Problem statement »
Lines with the word "studying" are the ones wanted. Copy each of them from the entries below.

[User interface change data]
═══

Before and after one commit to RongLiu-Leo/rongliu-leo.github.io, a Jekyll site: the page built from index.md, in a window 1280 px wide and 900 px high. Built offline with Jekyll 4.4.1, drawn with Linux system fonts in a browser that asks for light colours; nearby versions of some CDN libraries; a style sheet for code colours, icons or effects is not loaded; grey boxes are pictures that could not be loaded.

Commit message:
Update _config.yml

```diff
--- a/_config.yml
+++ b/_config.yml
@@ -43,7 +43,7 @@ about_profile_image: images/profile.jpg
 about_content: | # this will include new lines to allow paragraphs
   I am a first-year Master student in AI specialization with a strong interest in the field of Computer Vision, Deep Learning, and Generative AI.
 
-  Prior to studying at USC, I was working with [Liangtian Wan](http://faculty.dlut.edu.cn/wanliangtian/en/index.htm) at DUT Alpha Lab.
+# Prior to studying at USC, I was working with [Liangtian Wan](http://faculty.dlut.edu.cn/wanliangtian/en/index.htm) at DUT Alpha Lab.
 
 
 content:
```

═══

Task solution »
-  Prior to studying at USC, I was working with [Liangtian Wan](http://faculty.dlut.edu.cn/wanliangtian/en/index.htm) at DUT Alpha Lab.
+# Prior to studying at USC, I was working with [Liangtian Wan](http://faculty.dlut.edu.cn/wanliangtian/en/index.htm) at DUT Alpha Lab.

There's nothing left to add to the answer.